MALVERN, PA—Building products company Saint-Gobain has found, in a groundbreaking study with the University of Oregon, that the selection of building materials, systems, and environmental factors have a significant effect on building occupant comfort.
The study, conducted over 36 months since the firm relocated from its former Valley Forge location to its current headquarters in Malvern, PA, used the headquarters as a “living laboratory” to evaluate employee productivity, satisfaction and well-being.
Watch a video news report about the Saint-Gobain office comfort study in the player below.
Among the key study findings, Saint-Gobain reported that 40% of employees reported feeling more productive, 53% said their perception of their health and well-being improved; complaints about “Sick Building Syndrome” symptoms, such as dry eyes, difficulty, concentrating and back pain, decreased by 28.6%; and a 140% increase in productivity was recorded in the company’s call center.
“What we found is that when you improve the comfort and well-being of the people in a building by designing a more dynamic building, they start to behave differently,” says Carmen Ferrigno, vice president of communications with Saint-Gobain. “We’ve watched them for the last 2-1/2 years and seen how they’ve evolved from where they used to work—a place that was built in the 1970s—to this new, dynamic building, where we’re managing the acoustics, the thermal comfort, the air quality, the exposure to daylight. We’re seeing people form teams faster, we’re seeing them solve problems better, and we’re seeing them really enjoy the experience of coming to work in a way that they probably haven’t before in their careers.”

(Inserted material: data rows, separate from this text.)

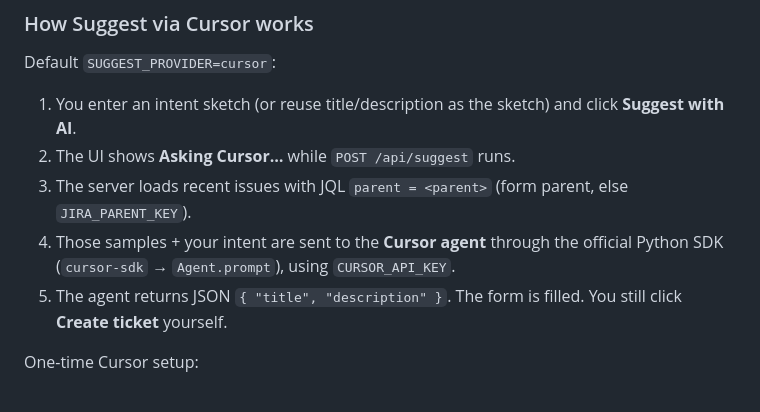
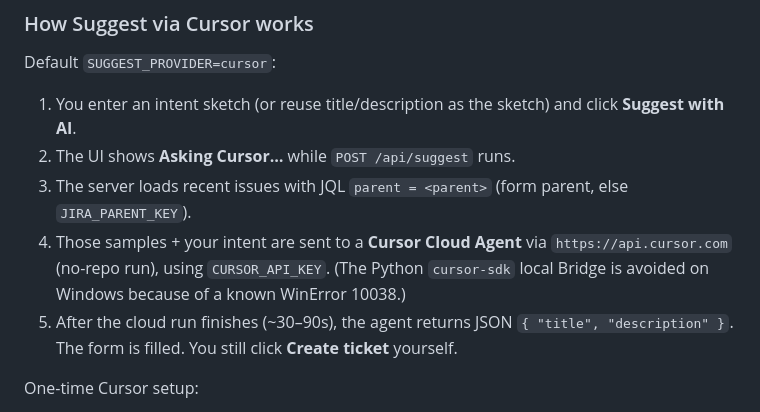
Before and after one commit to githubdubos/edu_perso, a Markdown page: README.md, the part around the change. GitHub-like rendering.

Commit message:
Document Cloud Agents REST path for Suggest on Windows.
Co-authored-by: Cursor <cursoragent@cursor.com>

```diff
--- a/README.md
+++ b/README.md
@@ -85,8 +85,8 @@ Default `SUGGEST_PROVIDER=cursor`:
 1. You enter an intent sketch (or reuse title/description as the sketch) and click **Suggest with AI**.
 2. The UI shows **Asking Cursor…** while `POST /api/suggest` runs.
 3. The server loads recent issues with JQL `parent = <parent>` (form parent, else `JIRA_PARENT_KEY`).
-4. Those samples + your intent are sent to the **Cursor agent** through the official Python SDK (`cursor-sdk` → `Agent.prompt`), using `CURSOR_API_KEY`.
-5. The agent returns JSON `{ "title", "description" }`. The form is filled. You still click **Create ticket** yourself.
+4. Those samples + your intent are sent to a **Cursor Cloud Agent** via `https://api.cursor.com` (no-repo run), using `CURSOR_API_KEY`. (The Python `cursor-sdk` local Bridge is avoided on Windows because of a known WinError 10038.)
+5. After the cloud run finishes (~30–90s), the agent returns JSON `{ "title", "description" }`. The form is filled. You still click **Create ticket** yourself.
 
 One-time Cursor setup:
 
```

Saint-Gobain learned lessons about organizing the headquarters even as people were moving into the facility, which had previously been used by an insurance company.
“The features would be built or based around the ideas of having proper sound, air quality, light quality, and then human comfort, the things that affect your comfort as you occupy a space,” says Lucas Hamilton, manager of building science applications for CertainTeed, the Saint-Gobain division that fitted out the building’s environmental features. “In the end, all these wind up influencing your behavior, your productivity, your happiness, your outlook, and these, of course are the focus of the corporation.”
“We realized that people form groups faster, so we opened up more meeting rooms,” says Ferrigno. “We learned that some of the casual areas that we had originally thought people would use, they weren’t using. We learned that the cafeteria was really, really important. People wanted to come together in bigger groups more often. And then, we started to realize that outside people wanted to be here, too. So, we weren’t prepared for having 17-18,000 people come to visit us in a given year. That threw us. You have to make many additional accommodations for that.”
As previously reported by State Broadcast News, when Saint-Gobain acquired the site, at 20 Moores Road, it had to completely redesign the building, whose exterior had been severely damaged by the use of CorTen structural steel intended to form a patina of rust that ended up scoring the windows and making the building unpleasant to occupy.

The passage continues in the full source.